BUENOS AIRES— On January 18, 2015, a special prosecutor who was investigating the 1994 bombing of the Argentine Israelite Mutual Association (AMIA) Jewish group headquarters in Buenos Aires, which left 85 dead and 300 wounded, was found dead in the bathroom of his apartment with a gunshot wound to the head, delivered at close range from a handgun found at his side.

The timing and circumstances of Alberto Nisman’s death were suspicious as it occurred two days after he accused then-president Cristina Kirchner and some of her top aides of covering up Iran’s involvement in the bombing in return for lucrative trade deals with her government. Nisman had been due to outline his case against Kirchner before the Argentinian parliament.

Nisman’s investigation had resulted in the global law enforcement agency Interpol issuing six “red notices”  in 2007 for Iranian and Lebanese Hezbollah operatives believed to have planned the attack.

For nearly a year, Nisman’s death was depicted by the Argentine authorities as a suicide, rather than a murder.

However, an independent investigation in 2017 by the Gendarmeria, a national law enforcement agency, concluded definitively from its examination of the crime scene that Nisman was murdered.

A few weeks after the publication of the Gendarmeria report, Federal Judge Julian Ercolini issued a 656-page ruling determining that Nisman had been murdered.

But now, the new President of Argentina, Alberto Fernandez, said that “there isn’t a shred of proof” that Alberto Nisman was murdered, as his family insists.

Argentina’s new President Alberto Fernandez and Vice President Cristina Fernandez de Kirchner smile after they took the oath of office at the Congress in Buenos Aires on December 10.

In an interview with daily newspaper Clarin, Fernandez  questioned the “scientific rigor” behind the 2017 police investigation which concluded that Nisman had been assassinated.

In the interview, Fernandez — who was elected president in October — revived the claim of the former administration of Cristina Fernandez de Kirchner that Nisman had committed suicide. The interview coincided with the release on Netflix of a six-part documentary on the murder of Nisman.

Fernandez is a former chief of staff to Kirchner, who now serves as his Vice President, Fernandez gave an interview in 2017 that featured in the Netflix documentary, in which he said plainly: “To this day, I doubt that he (Nisman) committed suicide.”

On another occasion, Fernandez even attacked Kirchner for colluding with the Iranians on a 2013 Memorandum of Understanding that would have replaced the AMIA investigation with a toothless “truth commission.”

“Cristina knows that she has lied and that the memorandum signed with Iran only sought to cover up the defendants,” Fernandez told the newspaper La Nacion in 2015.

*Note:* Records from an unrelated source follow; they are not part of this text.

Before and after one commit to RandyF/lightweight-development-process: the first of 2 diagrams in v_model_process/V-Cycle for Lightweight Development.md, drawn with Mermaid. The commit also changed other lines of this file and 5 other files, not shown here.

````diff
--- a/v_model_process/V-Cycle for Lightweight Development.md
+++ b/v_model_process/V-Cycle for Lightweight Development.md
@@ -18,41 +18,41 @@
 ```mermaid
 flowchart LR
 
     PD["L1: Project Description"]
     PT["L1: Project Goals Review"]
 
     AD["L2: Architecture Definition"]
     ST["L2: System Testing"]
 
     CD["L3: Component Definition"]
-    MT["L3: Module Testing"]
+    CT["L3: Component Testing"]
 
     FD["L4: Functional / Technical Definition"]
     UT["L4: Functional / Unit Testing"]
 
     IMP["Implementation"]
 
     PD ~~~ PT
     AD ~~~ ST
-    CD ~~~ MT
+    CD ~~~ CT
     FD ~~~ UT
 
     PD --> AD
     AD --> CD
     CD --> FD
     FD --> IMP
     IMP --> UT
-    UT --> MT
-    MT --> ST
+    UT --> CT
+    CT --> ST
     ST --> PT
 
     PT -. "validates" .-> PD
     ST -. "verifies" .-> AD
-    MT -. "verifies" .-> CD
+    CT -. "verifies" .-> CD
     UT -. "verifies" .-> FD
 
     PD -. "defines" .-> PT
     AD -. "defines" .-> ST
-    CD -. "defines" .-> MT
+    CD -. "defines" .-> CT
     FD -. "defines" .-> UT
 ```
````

But in the weeks since his election as president, Fernandez has reverted to depicting Nisman’s murder as a suicide. The new Security Minister Sabina Frederic even announced last week that the government was “reviewing” the Gendarmeria’s conclusion that Nisman was assassinated.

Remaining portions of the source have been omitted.